The convict and the warden's wife
Guest: Attorney Randall Coyne

In 1994 convicted killer Randolph Dial escaped from prison with Bobbi Parker, the wife of the assistant warden. The couple were recently found living together in Texas - Dial is going back to prison, but Parker claims she was a hostage the entire time and has not been charged. Attorney Randall Coyne elaborated on the bizarre case. "If the view taken by the FBI is that she was a hostage, there is no need to arrest her. If she was acting out of fear for her children's health she could have been duped and deceived. It's at least a possibility." The Factor contended that Bobbi Parker is guilty and must face the consequences. "This is insane, and the FBI is embarrassing. They should have arrested her immediately. She liked this guy and helped him escape. She's not some innocent victim."
Pot club moratorium
Guest: Attorney Angela Alioto

San Francisco Mayor Gavin Newsom has called for a moratorium on so-called "pot clubs" where medical marijuana is dispensed. The Factor and others have demonstrated how easy it is for anyone to feign illness and obtain a doctor's permission to purchase pot. Former San Francisco Supervisor Angela Alioto, a strong advocate of medicinal marijuana, conceded that the policy has had unintended consequences. "The abuse by doctors is outrageous. When a doctor gives it for a fake reason, he misuses the trust we legislators put in him. The process was meant for sick people." The Factor argued that medicinal marijuana laws have been an invitation to fraud. "It's absolutely an outrage and it's a big con. Good people voted for this policy, but now every pothead in the world knows they can abuse the system."
What will happen to Churchill?
Guest: Churchill's attorney David Lane

The University of Colorado continues to investigate radical professor Ward Churchill, who has been accused of plagiarism and lying about his ethnic background. Churchill's attorney David Lane claimed his client's ethnicity claims will be verified. "Ward Churchill will easily be able to prove that he is in fact Native American." Lane also said the charge of plagiarism has no merit because Churchill never claimed to author the work he's accused of misappropriating.

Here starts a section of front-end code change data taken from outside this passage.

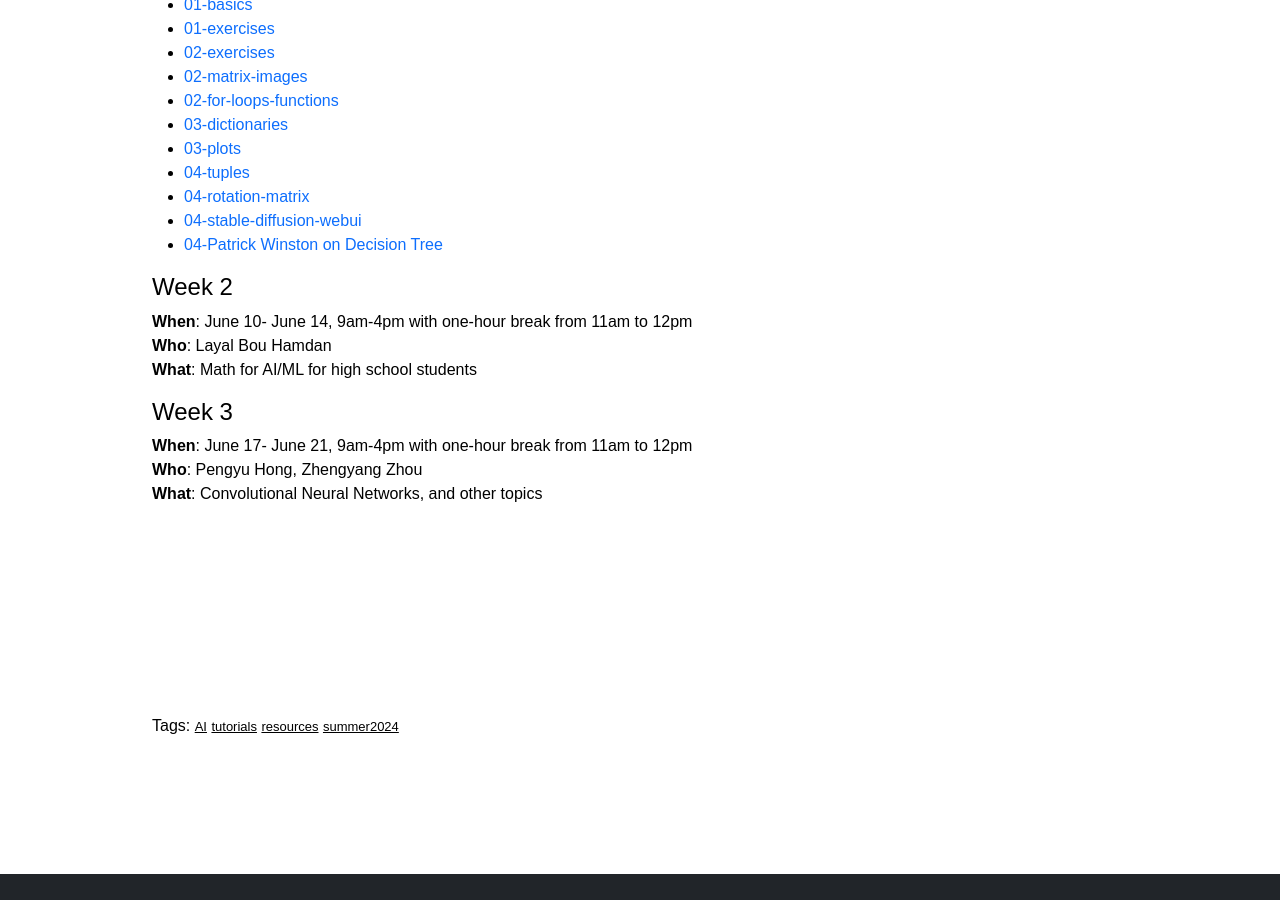
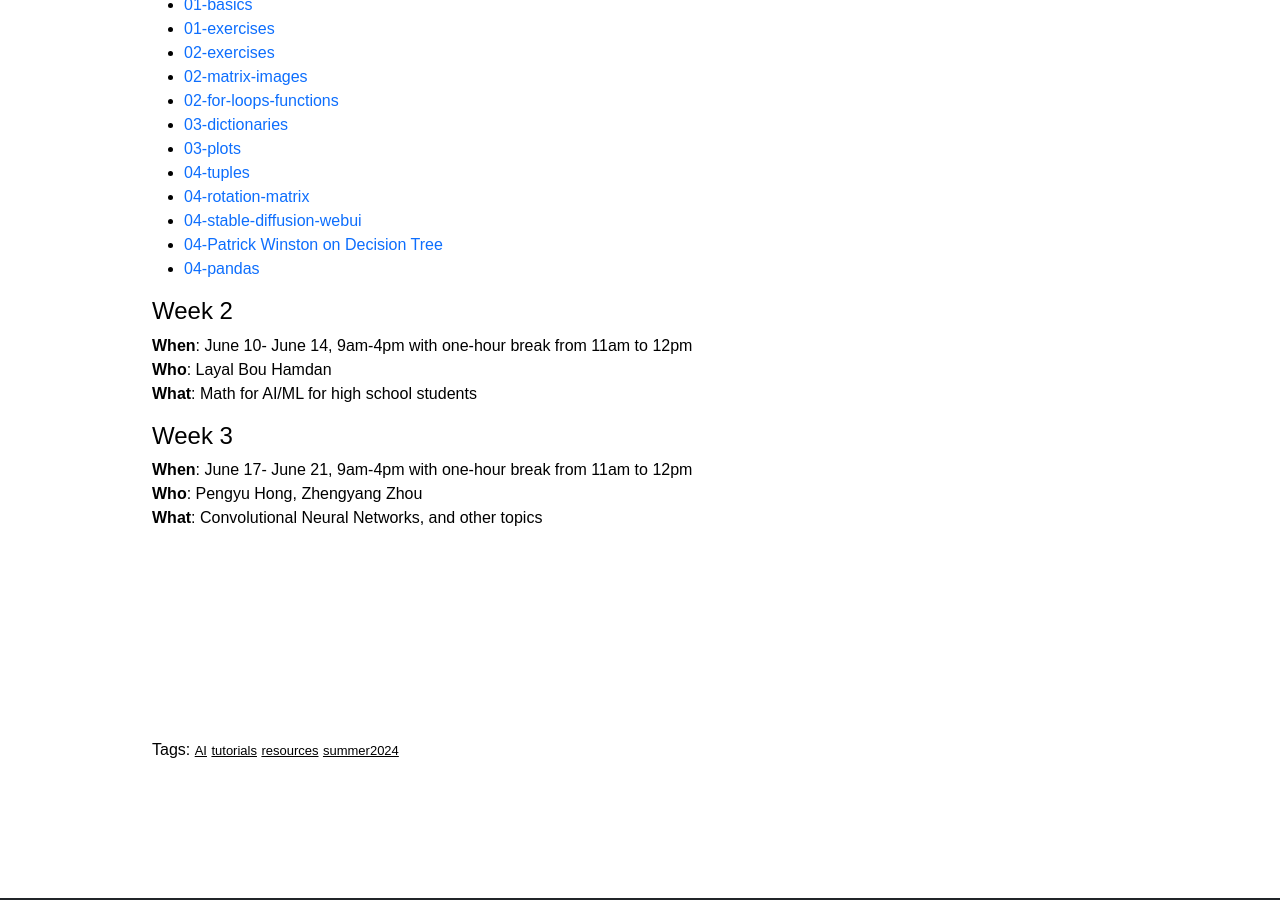
Before and after one commit to planet-ai-2023/planet-ai-2023.github.io, a Jekyll site: the page built from _posts/2024-6-01-summer-2024.md, in a window 1280 px wide and 900 px high, scrolled down 520 px. Built offline with Jekyll 4.4.1, drawn with Linux system fonts in a browser that asks for light colours.

Commit message:
Add files via upload

```diff
--- a/_posts/2024-6-01-summer-2024.md
+++ b/_posts/2024-6-01-summer-2024.md
@@ -30,6 +30,7 @@ A few things for Day 1:
 - [04-rotation-matrix](https://docs.google.com/document/d/1D77UxboUtroG3J1APK84uA3uBjwH3408QdnRxLY4-y0/edit?usp=sharing){:target="_blank"}
 - [04-stable-diffusion-webui](https://colab.research.google.com/github/TheLastBen/fast-stable-diffusion/blob/main/fast_stable_diffusion_AUTOMATIC1111.ipynb){:target="_blank"}
 - [04-Patrick Winston on Decision Tree](https://ocw.mit.edu/courses/6-034-artificial-intelligence-fall-2010/resources/lecture-11-learning-identification-trees-disorder/){:target="_blank"}
+- [04-pandas](https://gist.github.com/planet-ai-2023/3af22f24ffe4294deb22e78e74631079){:target="_blank"}
 
 # Week 2
 **When**: June 10- June 14, 9am-4pm with one-hour break from 11am to 12pm
```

The attorney then addressed one other allegation--that Ward Churchill copied the work of another painter, then sold it as his own. "Churchill has repeatedly said he had the full permission from the painter. The painter said he could use the work and make his own renditions." Finally, Lane expressed absolute confidence that his client will be fully exonerated, offering to bet The Factor a beer that Churchill will have a "long and happy career at the University of Colorado."
Prison life out of control
Guest: National Geographic Explorer's Lisa Ling

According to a television program produced by National Geographic Explorer, many American prisons are more chaotic and dangerous than ever before. Explorer host Lisa Ling joined The Factor with more about the disorder in our maximum security prisons. "They are hugely violent places," Ling asserted. "When you lock together over 3,000 men who have been convicted of the most serious crimes, a lot of tension is created. The inmates have their own governments and their own rules. It's a tribal environment strictly based on race, and there is every kind of drug you could want." The Factor suggested that America's penal system may require a radical redesign. "You're looking at a pervasive culture of sex, drugs, and violence. They have to come up with a solution or redesign the whole system. This is anarchy."